▶ **Task details**
Pick out all lines with the word "hasTorch" from the records that follow.

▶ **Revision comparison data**
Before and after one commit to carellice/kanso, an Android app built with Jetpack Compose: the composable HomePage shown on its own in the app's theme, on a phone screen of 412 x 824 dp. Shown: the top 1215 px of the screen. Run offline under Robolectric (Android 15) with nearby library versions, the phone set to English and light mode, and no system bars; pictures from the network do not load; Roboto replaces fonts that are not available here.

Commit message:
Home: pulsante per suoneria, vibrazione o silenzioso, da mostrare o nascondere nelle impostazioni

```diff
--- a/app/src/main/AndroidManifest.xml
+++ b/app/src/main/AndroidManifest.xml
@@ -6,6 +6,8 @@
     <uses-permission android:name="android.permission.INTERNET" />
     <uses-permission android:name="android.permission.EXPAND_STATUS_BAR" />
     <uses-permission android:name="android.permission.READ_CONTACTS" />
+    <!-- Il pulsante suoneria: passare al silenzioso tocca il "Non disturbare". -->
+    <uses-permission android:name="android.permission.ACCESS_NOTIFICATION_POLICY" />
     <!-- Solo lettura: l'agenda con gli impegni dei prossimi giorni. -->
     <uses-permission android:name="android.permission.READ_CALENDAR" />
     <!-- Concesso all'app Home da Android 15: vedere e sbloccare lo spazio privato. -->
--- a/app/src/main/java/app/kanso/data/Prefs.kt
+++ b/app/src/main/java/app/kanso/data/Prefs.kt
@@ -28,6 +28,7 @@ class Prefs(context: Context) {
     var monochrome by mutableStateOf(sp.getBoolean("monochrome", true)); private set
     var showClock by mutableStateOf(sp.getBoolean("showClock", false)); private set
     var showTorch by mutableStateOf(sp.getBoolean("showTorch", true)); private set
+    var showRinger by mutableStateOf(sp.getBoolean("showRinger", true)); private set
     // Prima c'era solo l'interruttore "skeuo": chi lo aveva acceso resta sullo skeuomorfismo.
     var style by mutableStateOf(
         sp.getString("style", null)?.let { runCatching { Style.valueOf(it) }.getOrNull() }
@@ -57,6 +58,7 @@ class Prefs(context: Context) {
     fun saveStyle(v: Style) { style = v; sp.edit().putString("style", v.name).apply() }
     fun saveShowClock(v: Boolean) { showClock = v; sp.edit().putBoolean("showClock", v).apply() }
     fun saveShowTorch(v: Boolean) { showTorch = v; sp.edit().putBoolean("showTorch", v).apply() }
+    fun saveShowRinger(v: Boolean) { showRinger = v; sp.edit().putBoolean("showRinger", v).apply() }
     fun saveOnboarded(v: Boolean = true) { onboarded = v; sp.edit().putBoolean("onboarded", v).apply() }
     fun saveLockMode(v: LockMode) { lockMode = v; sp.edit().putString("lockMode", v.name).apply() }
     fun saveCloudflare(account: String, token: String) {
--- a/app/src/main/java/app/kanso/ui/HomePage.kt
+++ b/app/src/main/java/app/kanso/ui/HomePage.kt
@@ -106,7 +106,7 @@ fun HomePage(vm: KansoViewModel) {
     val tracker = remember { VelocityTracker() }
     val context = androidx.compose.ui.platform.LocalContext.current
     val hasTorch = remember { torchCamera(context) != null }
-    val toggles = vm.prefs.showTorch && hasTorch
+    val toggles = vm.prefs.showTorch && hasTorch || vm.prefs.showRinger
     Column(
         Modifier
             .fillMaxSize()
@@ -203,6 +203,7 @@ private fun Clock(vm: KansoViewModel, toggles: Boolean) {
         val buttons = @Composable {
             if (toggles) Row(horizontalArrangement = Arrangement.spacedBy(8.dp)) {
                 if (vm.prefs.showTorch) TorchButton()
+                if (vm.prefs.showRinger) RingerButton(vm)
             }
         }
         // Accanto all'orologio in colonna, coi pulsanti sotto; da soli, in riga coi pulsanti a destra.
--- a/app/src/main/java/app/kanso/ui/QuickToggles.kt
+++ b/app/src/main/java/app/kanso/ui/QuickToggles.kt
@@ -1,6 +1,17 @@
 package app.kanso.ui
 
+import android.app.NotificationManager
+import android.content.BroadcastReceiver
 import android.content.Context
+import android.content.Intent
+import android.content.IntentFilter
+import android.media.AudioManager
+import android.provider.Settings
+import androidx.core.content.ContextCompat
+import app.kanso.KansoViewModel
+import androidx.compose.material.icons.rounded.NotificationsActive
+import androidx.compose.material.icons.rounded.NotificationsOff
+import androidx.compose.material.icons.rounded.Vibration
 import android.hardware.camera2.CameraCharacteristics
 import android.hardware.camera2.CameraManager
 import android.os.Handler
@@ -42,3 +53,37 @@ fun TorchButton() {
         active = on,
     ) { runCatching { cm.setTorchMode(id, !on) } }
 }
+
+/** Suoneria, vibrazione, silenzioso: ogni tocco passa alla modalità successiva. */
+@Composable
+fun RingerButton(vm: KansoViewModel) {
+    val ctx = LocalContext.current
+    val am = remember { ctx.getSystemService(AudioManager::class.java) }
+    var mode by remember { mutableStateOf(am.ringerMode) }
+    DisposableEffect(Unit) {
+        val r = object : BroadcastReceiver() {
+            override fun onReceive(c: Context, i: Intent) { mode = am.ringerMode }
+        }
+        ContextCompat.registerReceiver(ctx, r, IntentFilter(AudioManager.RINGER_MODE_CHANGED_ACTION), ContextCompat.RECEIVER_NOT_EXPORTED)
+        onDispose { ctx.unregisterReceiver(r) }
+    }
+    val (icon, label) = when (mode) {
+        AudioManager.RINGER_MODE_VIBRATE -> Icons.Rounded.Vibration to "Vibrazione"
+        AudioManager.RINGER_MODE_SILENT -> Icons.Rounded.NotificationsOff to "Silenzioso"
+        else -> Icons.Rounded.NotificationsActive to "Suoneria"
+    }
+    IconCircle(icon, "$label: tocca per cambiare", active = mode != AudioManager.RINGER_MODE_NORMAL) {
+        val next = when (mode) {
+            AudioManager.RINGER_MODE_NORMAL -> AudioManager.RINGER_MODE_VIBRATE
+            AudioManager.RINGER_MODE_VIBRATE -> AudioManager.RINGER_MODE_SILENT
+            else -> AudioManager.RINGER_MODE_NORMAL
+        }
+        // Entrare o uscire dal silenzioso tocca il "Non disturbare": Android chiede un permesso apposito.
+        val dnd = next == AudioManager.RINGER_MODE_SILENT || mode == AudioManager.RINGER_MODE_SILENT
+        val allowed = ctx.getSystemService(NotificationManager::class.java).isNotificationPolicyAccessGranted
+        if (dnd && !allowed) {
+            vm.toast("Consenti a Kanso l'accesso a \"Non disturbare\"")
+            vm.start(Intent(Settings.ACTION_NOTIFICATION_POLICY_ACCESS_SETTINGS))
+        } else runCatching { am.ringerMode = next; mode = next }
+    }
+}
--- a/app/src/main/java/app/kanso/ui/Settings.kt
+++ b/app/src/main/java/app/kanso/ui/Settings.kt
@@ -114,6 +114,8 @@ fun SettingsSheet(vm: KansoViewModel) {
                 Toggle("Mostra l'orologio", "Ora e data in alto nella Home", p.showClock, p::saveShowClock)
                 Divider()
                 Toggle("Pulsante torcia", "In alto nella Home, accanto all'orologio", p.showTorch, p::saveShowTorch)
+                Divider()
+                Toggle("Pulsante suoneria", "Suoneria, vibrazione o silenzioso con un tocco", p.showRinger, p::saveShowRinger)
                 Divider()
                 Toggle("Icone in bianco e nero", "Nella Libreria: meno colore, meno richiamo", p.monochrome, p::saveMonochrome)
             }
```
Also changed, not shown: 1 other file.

▶ **Your response**
     val hasTorch = remember { torchCamera(context) != null }
-    val toggles = vm.prefs.showTorch && hasTorch
+    val toggles = vm.prefs.showTorch && hasTorch || vm.prefs.showRinger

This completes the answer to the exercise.